One of the strong points about South Africa was the ability for foreign nationals to film their projects in South Africa with relative ease. The Film Industry Visa Assistance programme was established as a partnership between the broader production industry in South Africa and the Department of Home Affairs post-2014, primarily to ensure that the newly implemented South Africa Film Visa regulations would not compromise this – primarily by reducing the workload of officials managing the system. The result was the formation of a body – FIVA – that would allow seamless online interaction with the Ministry – effectively an online booking system where legitimate South African Production companies – of which Film Fixers is one – are able to register and can apply for the required Letters of Authorization from this structure, and at the same time reducing the workload at government level when actually applying for their South Africa film visa. The relationship is ongoing, with constant engagement to further streamline the process – primarily in recognition of the need to grow this sector of the economy.


We are pleased to announce however that FIVA have successfully negotiated the following further concessions for foreign production companies:

1. Wording on the South Africa Film Visa

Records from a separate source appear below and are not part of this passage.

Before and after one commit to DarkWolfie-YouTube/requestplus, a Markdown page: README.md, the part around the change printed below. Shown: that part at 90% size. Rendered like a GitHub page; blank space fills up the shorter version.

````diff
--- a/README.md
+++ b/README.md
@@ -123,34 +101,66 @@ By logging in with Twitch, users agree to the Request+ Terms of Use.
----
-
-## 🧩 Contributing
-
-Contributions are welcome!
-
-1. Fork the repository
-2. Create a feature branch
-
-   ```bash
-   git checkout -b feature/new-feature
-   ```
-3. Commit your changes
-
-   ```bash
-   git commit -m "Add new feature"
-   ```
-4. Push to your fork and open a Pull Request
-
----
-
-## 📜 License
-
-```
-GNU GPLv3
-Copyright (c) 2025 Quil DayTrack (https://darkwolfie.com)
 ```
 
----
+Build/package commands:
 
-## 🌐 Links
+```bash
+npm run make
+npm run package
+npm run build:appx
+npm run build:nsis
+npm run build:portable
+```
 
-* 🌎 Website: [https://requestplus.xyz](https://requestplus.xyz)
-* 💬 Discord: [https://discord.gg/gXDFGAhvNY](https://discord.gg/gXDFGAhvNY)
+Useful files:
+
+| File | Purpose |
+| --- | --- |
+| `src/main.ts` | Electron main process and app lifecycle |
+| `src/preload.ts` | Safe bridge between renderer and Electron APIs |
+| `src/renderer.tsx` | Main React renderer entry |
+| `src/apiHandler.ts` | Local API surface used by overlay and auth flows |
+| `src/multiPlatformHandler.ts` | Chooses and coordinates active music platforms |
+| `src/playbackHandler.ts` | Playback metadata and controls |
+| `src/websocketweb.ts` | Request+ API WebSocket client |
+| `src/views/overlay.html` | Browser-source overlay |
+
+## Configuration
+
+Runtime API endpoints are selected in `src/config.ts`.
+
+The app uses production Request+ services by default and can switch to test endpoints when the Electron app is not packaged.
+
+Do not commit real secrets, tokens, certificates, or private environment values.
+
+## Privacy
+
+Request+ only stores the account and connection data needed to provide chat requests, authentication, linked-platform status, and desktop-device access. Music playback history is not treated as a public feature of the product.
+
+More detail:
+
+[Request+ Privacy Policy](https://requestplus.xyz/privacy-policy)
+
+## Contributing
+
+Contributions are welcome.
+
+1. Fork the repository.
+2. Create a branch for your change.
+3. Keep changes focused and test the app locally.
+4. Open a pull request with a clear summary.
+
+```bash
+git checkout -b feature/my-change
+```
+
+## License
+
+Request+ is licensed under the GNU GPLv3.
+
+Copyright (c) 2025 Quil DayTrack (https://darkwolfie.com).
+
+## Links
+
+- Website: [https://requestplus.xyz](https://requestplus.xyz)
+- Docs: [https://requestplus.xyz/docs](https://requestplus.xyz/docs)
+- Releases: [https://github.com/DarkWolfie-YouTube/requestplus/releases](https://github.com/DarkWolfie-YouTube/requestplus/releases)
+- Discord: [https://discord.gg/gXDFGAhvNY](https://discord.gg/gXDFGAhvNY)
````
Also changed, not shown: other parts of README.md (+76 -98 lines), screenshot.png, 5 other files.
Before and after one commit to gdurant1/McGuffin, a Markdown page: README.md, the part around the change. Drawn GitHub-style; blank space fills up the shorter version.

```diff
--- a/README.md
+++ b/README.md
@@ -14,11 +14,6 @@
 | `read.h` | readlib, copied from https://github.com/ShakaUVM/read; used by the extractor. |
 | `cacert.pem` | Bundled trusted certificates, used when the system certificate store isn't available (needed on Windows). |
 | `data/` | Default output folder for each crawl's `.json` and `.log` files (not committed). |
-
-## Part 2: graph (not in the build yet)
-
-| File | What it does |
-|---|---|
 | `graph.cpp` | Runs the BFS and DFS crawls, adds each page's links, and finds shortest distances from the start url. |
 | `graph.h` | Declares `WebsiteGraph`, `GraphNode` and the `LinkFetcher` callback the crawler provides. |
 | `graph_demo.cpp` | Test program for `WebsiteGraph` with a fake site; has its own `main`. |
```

Where the current South Africa film visa is issued with the name of the specific company who applied, in future the Embassies have been instructed that should an applicant present a FIVA letter, the visa will be issued to read “To work in the Film Industry as [job description] ” as opposed to “To work for company X”. This concession in effect means that all applicants who are traveling on a visa will be able to work for various companies and not only the company who initially applied for the visa.

NOTE : This concession will NOT apply to models – all Models will be bound to the company they applied to work for.

The condition here is that such applicants MUST apply for a FIVA letter each time they enter the Country in order for us to be able to account for their whereabouts to the Department. The company who brings them in is thus still responsible for their travel and this responsibility will not lie with the company who brought them in the first time for the full period.

2. Frequent Travelers such as Director, DOP & Photographers

We had hoped that the department would allow us to transfer Director, DOP & Photographer to the “Oversight” list if from visa exempt countries – this however was not agreed upon as the department would then be in direct contravention of their own laws. The above concession, however, means that the majority of challenges surrounding getting these frequent travelers into the country will be resolved. In essence a director can apply for a three year visa, and obtain it in 5 working days and then work for any company and come in and out as many times as he likes for three years – as long as they get a letter from FIVA each time they enter, after they have received the South Africa film visa.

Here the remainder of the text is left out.